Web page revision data
· · ·

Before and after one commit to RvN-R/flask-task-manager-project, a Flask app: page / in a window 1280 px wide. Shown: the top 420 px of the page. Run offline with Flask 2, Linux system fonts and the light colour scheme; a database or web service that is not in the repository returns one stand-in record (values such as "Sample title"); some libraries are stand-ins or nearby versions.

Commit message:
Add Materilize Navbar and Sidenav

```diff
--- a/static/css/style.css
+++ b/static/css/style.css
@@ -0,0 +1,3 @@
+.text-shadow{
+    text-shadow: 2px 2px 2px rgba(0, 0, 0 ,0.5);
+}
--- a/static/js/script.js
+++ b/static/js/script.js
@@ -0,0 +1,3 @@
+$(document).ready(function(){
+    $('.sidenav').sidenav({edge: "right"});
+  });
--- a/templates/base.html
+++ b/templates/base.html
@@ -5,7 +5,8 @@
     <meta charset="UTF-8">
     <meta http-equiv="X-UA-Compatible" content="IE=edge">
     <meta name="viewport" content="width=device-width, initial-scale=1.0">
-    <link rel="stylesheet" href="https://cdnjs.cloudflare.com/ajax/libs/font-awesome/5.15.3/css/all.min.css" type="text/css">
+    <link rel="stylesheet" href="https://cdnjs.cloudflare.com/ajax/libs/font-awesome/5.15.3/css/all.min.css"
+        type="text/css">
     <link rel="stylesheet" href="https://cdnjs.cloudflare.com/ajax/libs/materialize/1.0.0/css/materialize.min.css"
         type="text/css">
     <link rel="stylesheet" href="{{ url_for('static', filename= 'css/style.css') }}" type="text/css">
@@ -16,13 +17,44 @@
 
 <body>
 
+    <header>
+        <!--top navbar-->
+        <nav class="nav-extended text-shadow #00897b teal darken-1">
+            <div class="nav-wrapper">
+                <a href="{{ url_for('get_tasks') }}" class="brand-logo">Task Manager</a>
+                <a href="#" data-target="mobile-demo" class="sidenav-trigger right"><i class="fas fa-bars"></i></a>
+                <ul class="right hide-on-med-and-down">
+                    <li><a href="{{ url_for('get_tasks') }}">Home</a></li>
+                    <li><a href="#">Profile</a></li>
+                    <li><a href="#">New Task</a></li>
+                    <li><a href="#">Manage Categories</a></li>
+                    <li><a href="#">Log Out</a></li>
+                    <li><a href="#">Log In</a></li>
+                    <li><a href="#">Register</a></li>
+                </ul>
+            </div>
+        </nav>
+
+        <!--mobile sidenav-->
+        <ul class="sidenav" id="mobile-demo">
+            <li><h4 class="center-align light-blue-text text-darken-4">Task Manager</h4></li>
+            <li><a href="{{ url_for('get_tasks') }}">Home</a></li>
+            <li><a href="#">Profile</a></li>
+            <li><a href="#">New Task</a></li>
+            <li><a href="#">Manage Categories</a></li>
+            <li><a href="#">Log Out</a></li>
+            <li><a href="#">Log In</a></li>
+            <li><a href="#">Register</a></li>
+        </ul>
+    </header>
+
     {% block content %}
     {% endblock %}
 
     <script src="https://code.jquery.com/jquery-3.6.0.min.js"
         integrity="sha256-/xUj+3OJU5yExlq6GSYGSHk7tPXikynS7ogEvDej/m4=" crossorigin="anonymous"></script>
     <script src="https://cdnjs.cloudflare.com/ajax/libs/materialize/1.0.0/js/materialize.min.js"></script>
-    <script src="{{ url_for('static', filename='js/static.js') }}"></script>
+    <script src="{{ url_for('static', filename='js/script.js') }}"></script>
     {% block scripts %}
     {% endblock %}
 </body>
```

· · ·

#### [What this task involves]
Nothing in the entries should be skipped. Output them all exactly.

#### [Exercise solution]
Before and after one commit to RvN-R/flask-task-manager-project, a Flask app: page / in a window 1280 px wide. Shown: the top 420 px of the page. Run offline with Flask 2, Linux system fonts and the light colour scheme; a database or web service that is not in the repository returns one stand-in record (values such as "Sample title"); some libraries are stand-ins or nearby versions.

Commit message:
Add Materilize Navbar and Sidenav

```diff
--- a/static/css/style.css
+++ b/static/css/style.css
@@ -0,0 +1,3 @@
+.text-shadow{
+    text-shadow: 2px 2px 2px rgba(0, 0, 0 ,0.5);
+}
--- a/static/js/script.js
+++ b/static/js/script.js
@@ -0,0 +1,3 @@
+$(document).ready(function(){
+    $('.sidenav').sidenav({edge: "right"});
+  });
--- a/templates/base.html
+++ b/templates/base.html
@@ -5,7 +5,8 @@
     <meta charset="UTF-8">
     <meta http-equiv="X-UA-Compatible" content="IE=edge">
     <meta name="viewport" content="width=device-width, initial-scale=1.0">
-    <link rel="stylesheet" href="https://cdnjs.cloudflare.com/ajax/libs/font-awesome/5.15.3/css/all.min.css" type="text/css">
+    <link rel="stylesheet" href="https://cdnjs.cloudflare.com/ajax/libs/font-awesome/5.15.3/css/all.min.css"
+        type="text/css">
     <link rel="stylesheet" href="https://cdnjs.cloudflare.com/ajax/libs/materialize/1.0.0/css/materialize.min.css"
         type="text/css">
     <link rel="stylesheet" href="{{ url_for('static', filename= 'css/style.css') }}" type="text/css">
@@ -16,13 +17,44 @@
 
 <body>
 
+    <header>
+        <!--top navbar-->
+        <nav class="nav-extended text-shadow #00897b teal darken-1">
+            <div class="nav-wrapper">
+                <a href="{{ url_for('get_tasks') }}" class="brand-logo">Task Manager</a>
+                <a href="#" data-target="mobile-demo" class="sidenav-trigger right"><i class="fas fa-bars"></i></a>
+                <ul class="right hide-on-med-and-down">
+                    <li><a href="{{ url_for('get_tasks') }}">Home</a></li>
+                    <li><a href="#">Profile</a></li>
+                    <li><a href="#">New Task</a></li>
+                    <li><a href="#">Manage Categories</a></li>
+                    <li><a href="#">Log Out</a></li>
+                    <li><a href="#">Log In</a></li>
+                    <li><a href="#">Register</a></li>
+                </ul>
+            </div>
+        </nav>
+
+        <!--mobile sidenav-->
+        <ul class="sidenav" id="mobile-demo">
+            <li><h4 class="center-align light-blue-text text-darken-4">Task Manager</h4></li>
+            <li><a href="{{ url_for('get_tasks') }}">Home</a></li>
+            <li><a href="#">Profile</a></li>
+            <li><a href="#">New Task</a></li>
+            <li><a href="#">Manage Categories</a></li>
+            <li><a href="#">Log Out</a></li>
+            <li><a href="#">Log In</a></li>
+            <li><a href="#">Register</a></li>
+        </ul>
+    </header>
+
     {% block content %}
     {% endblock %}
 
     <script src="https://code.jquery.com/jquery-3.6.0.min.js"
         integrity="sha256-/xUj+3OJU5yExlq6GSYGSHk7tPXikynS7ogEvDej/m4=" crossorigin="anonymous"></script>
     <script src="https://cdnjs.cloudflare.com/ajax/libs/materialize/1.0.0/js/materialize.min.js"></script>
-    <script src="{{ url_for('static', filename='js/static.js') }}"></script>
+    <script src="{{ url_for('static', filename='js/script.js') }}"></script>
     {% block scripts %}
     {% endblock %}
 </body>
```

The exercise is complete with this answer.